One of the reasons Belichick has maintained and rebuilt on the fly is in part due to Brady being in place and willing to take short money to have a supporting cast to win, but it’s also in part because he cut and traded players a year too early when they could no longer play how he needed them to play. Why wouldn’t that extend to Brady?
As for Newton landing in New England out of desperation, the evidence does not support the claim. He had options, but none were as alluring as New England. He could have been a fit in Chicago had the Bears been willing to completely cut ties with Mitch Trubisky. They weren’t. Instead, they brought in a bipolar performer in Nick Foles who can be great and can be awful.
Which Foles are they getting? The guy who threw 27 touchdowns and 2 interceptions in 2013 and won a Super Bowl after Carson Wentz’s injury nearly demolished the Philadelphia Eagles’ Super Bowl dreams? The guy who twice signed massive contracts with the St. Louis Rams and Jacksonville Jaguars as those teams thought they were getting the good Foles and each ended up discarding him after a year?
The Bears want Trubisky to succeed. Signing Newton would have been a sign a true quarterback battle was set to take place – one that Trubisky probably loses; signing Foles signals an intention that Trubisky will be the quarterback with Foles the safety net.

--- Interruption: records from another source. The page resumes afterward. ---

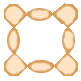
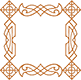
index lehe slaider

diff --git a/wp-content/themes/viikingid/style.css b/wp-content/themes/viikingid/style.css
@@ -2170,7 +2170,7 @@ a {
     max-width: 260px;
 }
 .frame_wrap:before {
-    background-image: none;
+    background-image: none !important;
 }
 
 .thumb .frame_wrap .img_wrap {
@@ -2181,30 +2181,30 @@ a {
     margin: 37px 0 0 0;
 }
 .item .img_wrap {
-    border: 6px double #edb742;
+    border: 15px double #edb742;
     -webkit-border-image-source: url(./img/border-image-2.png);
     -webkit-border-image-slice: 28;
-    -webkit-border-image-width: 0.8em;
+    -webkit-border-image-width: 15px;
     -webkit-border-image-outset: 0;
     -webkit-border-image-repeat: round;
     -moz-border-image-source: url(./img/border-image-2.png);
     -moz-border-image-slice: 28;
-    -moz-border-image-width: 0.8em;
+    -moz-border-image-width: 15px;
     -moz-border-image-outset: 0;
     -moz-border-image-repeat: round;
     -ms-border-image-source: url(./img/border-image-2.png);
     -ms-border-image-slice: 28;
-    -ms-border-image-width: 0.8em;
+    -ms-border-image-width: 15px;
     -ms-border-image-outset: 0;
     -ms-border-image-repeat: round;
     -o-border-image-source: url(./img/border-image-2.png);
     -o-border-image-slice: 28;
-    -o-border-image-width: 0.8em;
+    -o-border-image-width: 15px;
     -o-border-image-outset: 0;
     -o-border-image-repeat: round;
     border-image-source: url(./img/border-image-2.png);
     border-image-slice: 28;
-    border-image-width: 0.8em;
+    border-image-width: 15px;
     border-image-outset: 0;
     border-image-repeat: round;
 }
@@ -2249,6 +2249,30 @@ a {
     padding: 30px 23px;
     margin: 10px;
     text-align: center;
+}
+#owl_back
+{
+    background-color: sandybrown;
+    background-image: url("./img/paper.jpg");
+    background-size: cover;
+    background-position: top center;
+}
+#owl3
+{
+
+    margin-top: -10px;
+    border-top: 35px double #edb742;
+    -moz-border-image:url("./img/bottom_frame.png") 95 30 round; /* Firefox */
+    -webkit-border-image:url("./img/bottom_frame.png") 95 30 round; /* Safari */
+    -o-border-image:url("./img/bottom_frame.png") 95 30 round; /* Opera */
+    border-image:url("./img/bottom_frame.png") 95 30 round;
+    border-bottom:0;
+    border-left:0;
+    border-right:0;
+}
+#owl3 .owl-wrapper-outer
+{margin-top: -10px;
+
 }
 #owl3 .item
 {

diff --git a/wp-content/themes/viikingid/index_template.php b/wp-content/themes/viikingid/index_template.php
@@ -10,43 +10,27 @@
             <area shape="rect" coords="1920,276,2070,351" href="<?php echo get_template_directory_uri(); ?>/img/test.jpg" alt="kontakt"  />
         </map>
     </div>
-	<div>
+	<div id="owl_back">
 	        <div id="owl3" class="owl-carousel owl-theme">
+                <?php if (have_posts()): while (have_posts()) : the_post(); ?>
 
-								 
-											 <?php query_posts('cat=10&order=ASC'); ?>
-											<?php if (have_posts()): while (have_posts()) : the_post(); ?>
-										  <div class="item">
-													<a href="<?php echo get_permalink()?>">
-																					<div class="ad_thumb">
-																						
-																						                          
-																							       <?php if(has_post_thumbnail()): ?>
-																									<div class="img_wrap">   	
-																								   <?php the_post_thumbnail();?>
-																									</div>
-																									<?php endif; ?>
-																						 <div class="link_holder"><?php the_title();?></div>
-																					</div>
-													</a>
-											</div>
+                    <?php the_content(); ?>
 
 
+                <?php endwhile; ?>
 
-								<?php endwhile; ?>
+                <?php else: ?>
 
-								<?php else: ?>
+                    <!-- article -->
+                    <article>
 
-								<!-- article -->
-								<article>
+                        <h2><?php _e( 'Sorry, nothing to display.', 'html5blank' ); ?></h2>
 
-									<h2><?php _e( 'Sorry, nothing to display.', 'html5blank' ); ?></h2>
+                    </article>
+                    <!-- /article -->
 
-								</article>
-								<!-- /article -->
+                <?php endif; ?>
 
-							<?php endif; ?>
-							<?php wp_reset_query(); ?>
             </div>
     </div>
 <?php get_footer("footer1"); ?>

Newton’s former team, the Carolina Panthers needed a quarterback and could have reconciled with him, but the relationship had run its course. Maybe Washington was a possibility with his former coach Ron Rivera if they were not ready to go with Dwayne Haskins fulltime. Given the state of that team on and off the field, who wants to go there?
Where was Newton going to go to get the opportunity he’s going to receive in New England?
Newton’s resume and reputation did not dictate he accept any job available even if it meant being a “mentor” or “caddy” for someone who is clearly inferior to him. Maybe that would have happened had he not signed with the Patriots; had the Patriots not pursued him. Mutual interest, mutual benefit, mutual reward.
Newton was bestowed with a level of talent that few in the NFL have. It’s been hit or miss in executing it, but it’s there. The clothesline throws, the massive size, the speed – Newton maintains these same attributes that made him the first overall pick and won him the MVP.
Thinking he won’t adhere to the Belichick rules is preposterous. He was never a “problem” in Carolina. In the context of the NFL and the behaviors that many players indulge in, Newton making a silly comment every on occasion, complaining about his contract or even his Roger Stone-like sartorial style is kid-friendly. His teammates emphatically defended him. Even if he had been an attitude problem, Belichick has reined in talented players like Randy Moss who were unruly in previous stops because they were aware that he wouldn’t tolerate any nonsense and they could replenish their reputations to make more money in the future in New England or elsewhere.
Yes, there were players like that who were signed and did not fall in line like Albert Haynesworth, but they gave him the shot and cut him when it failed.
This union between player and team was not borne of desperation. It’s self-serving condescension to imply that Newton was relegated to debasing himself with a competition against Stidham and taking short money for New England when he should have no problem winning the starting job and he will make his money if he performs. He went to New England because that’s the best spot for him. It’s hard to argue with the logic behind it for the team and the player.